    John Beilein ($3.8 million in 2018-19)0224727 years

    The rebuild that Barnes has done at Tennessee is nothing short of impressive. He took a team that went 15-19 in his first year and 16-16 in his second to No. 1 in the AP Poll in his fourth season as head coach. That’s to be commended.

    But it’s clear now that expectations are going to be different moving forward for Barnes. He’s being paid more money per year than some of the most recognizable names in the sport right now, and that raise in pay comes with a similar rise in expectations.

    There are several coaches making much less per year than Barnes is set to make who have had much more success in their head coaching tenures. Barnes is certainly aware of this, and he’s also likely aware of his reputation of being a regular season coach and not a postseason one. He has the perfect opportunity to rebrand himself at Tennessee, and he has quite literally millions of reasons to be motivated to do so thanks to his new contract.
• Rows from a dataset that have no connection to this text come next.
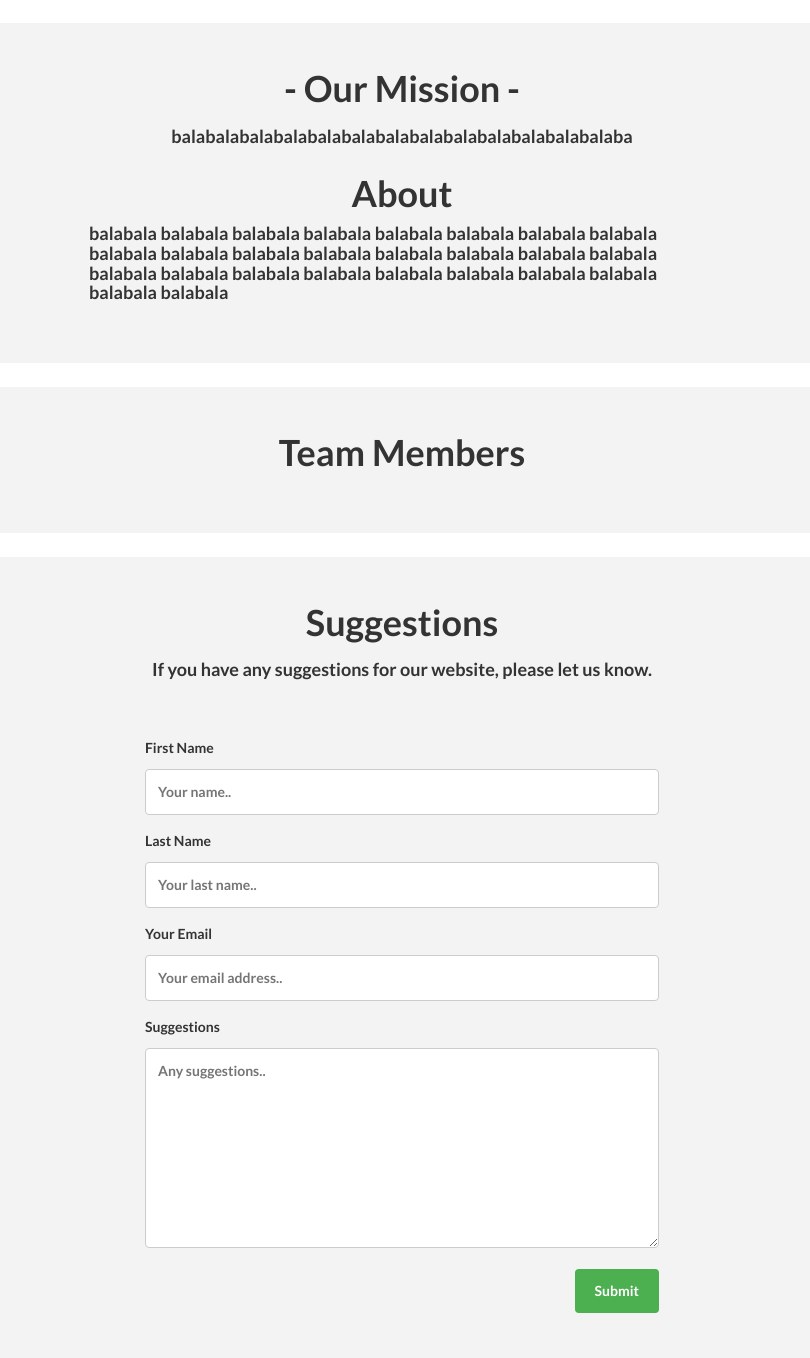
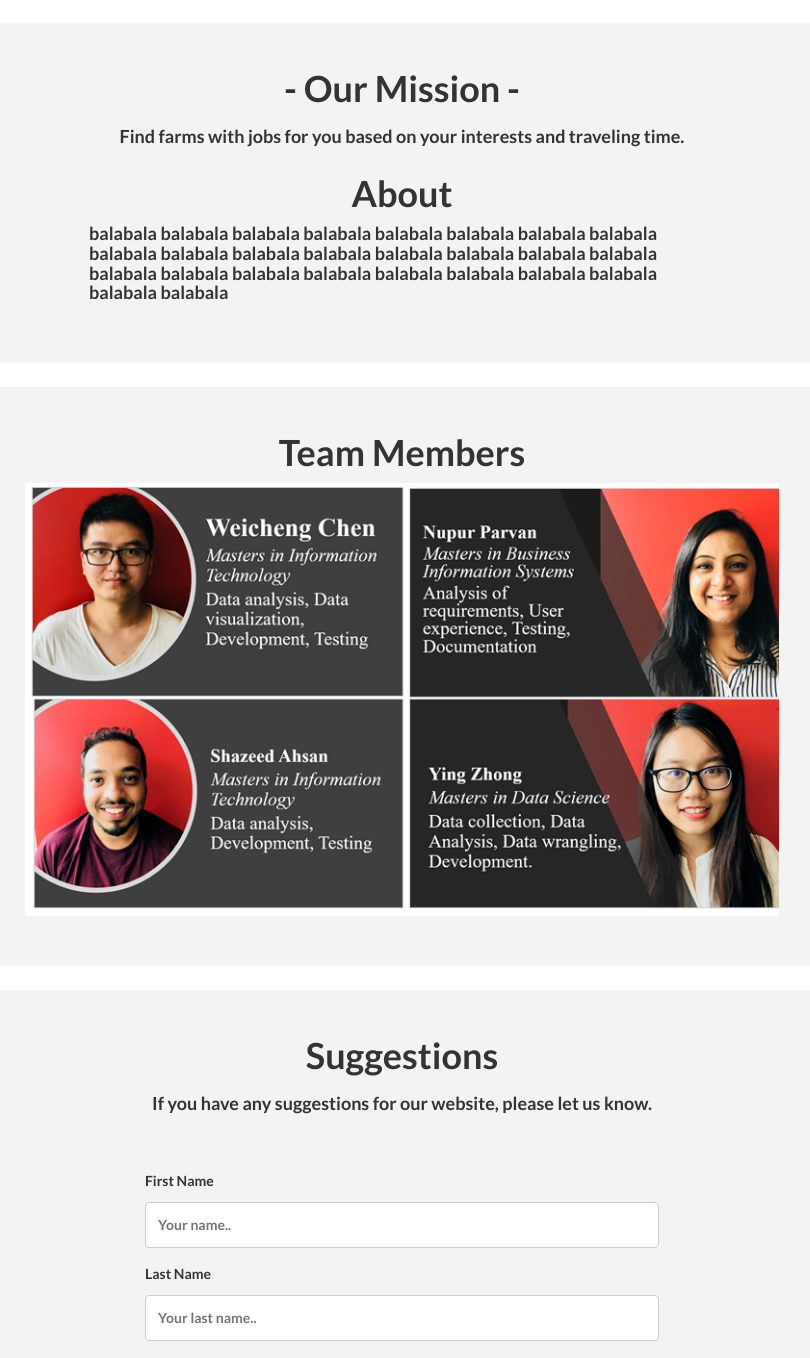
Before and after one commit to WessonChen/TripNPick, an ASP.NET MVC app: page /Home/AboutUS in a window 1280 px wide. Shown: the part 51-1409 px from the top of the page, without its empty margins (238-1048 px from the left). Run offline with ASP.NET Core 8 and stand-ins for ASP.NET MVC 5, Linux system fonts and the light colour scheme; the project's own start-up code is not run; a stand-in starts its controllers and pages; some libraries are stand-ins or nearby versions.

Commit message:
About page

```diff
--- a/TripNPick/Controllers/MapController.cs
+++ b/TripNPick/Controllers/MapController.cs
@@ -151,6 +151,7 @@ namespace TripNPick.Controllers
             var predicate = PredicateBuilder.New<suburb_harvest>();
             foreach (string month in months)
             {
+                Debug.WriteLine(month);
                 switch (month)
                 {
                     case "january":
--- a/TripNPick/Views/Home/AboutUS.cshtml
+++ b/TripNPick/Views/Home/AboutUS.cshtml
@@ -9,7 +9,7 @@
 <div class="container" style="padding-top:74px; width:80%">
     <div class="section1">
         <h1>- Our Mission -</h1>
-        <h4>balabalabalabalabalabalabalabalabalabalabalabalabalaba</h4>
+        <h4>Find farms with jobs for you based on your interests and traveling time.</h4>
         <h1>About</h1>
         <h4 style="text-align:left; padding: 0 64px;">
             balabala balabala balabala balabala balabala balabala balabala balabala balabala balabala balabala balabala balabala balabala balabala balabala balabala balabala balabala balabala balabala balabala balabala balabala balabala balabala
@@ -18,6 +18,7 @@
 
     <div class="section2">
         <h1>Team Members</h1>
+        <img src="~/img/team.png" class="img-responsive center-block"/>
     </div>
 
     <div class="section3">
```
Also changed, not shown: TripNPick/TripNPick.csproj, TripNPick/img/team.png (added).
    Should the Vols make it to the Elite Eight, Barnes is set to receive an $800,000 bonus. Taking the Vols to their first-ever Final Four would net him a clean $1 million bonus.

    If that’s not motivation enough to rise up to expectations, nothing is.

    Barnes is already recruiting at a higher level than Tennessee has ever seen in men’s basketball, and it’s clear he and his staff are exceptional at developing talent. Now, they just have to take that next step and start achieving more postseason success.

    Tennessee is paying Rick Barnes like he’s one of the top head coaches in college basketball, and Vol fans are going to expect and demand that he produce like one moving forward. This upcoming season may be more of a retooling year depending on what Jordan Bone and Grant Williams decide to do, but it’s clear that the future of Tennessee men’s basketball is expected to be much, much more successful than what the past has been.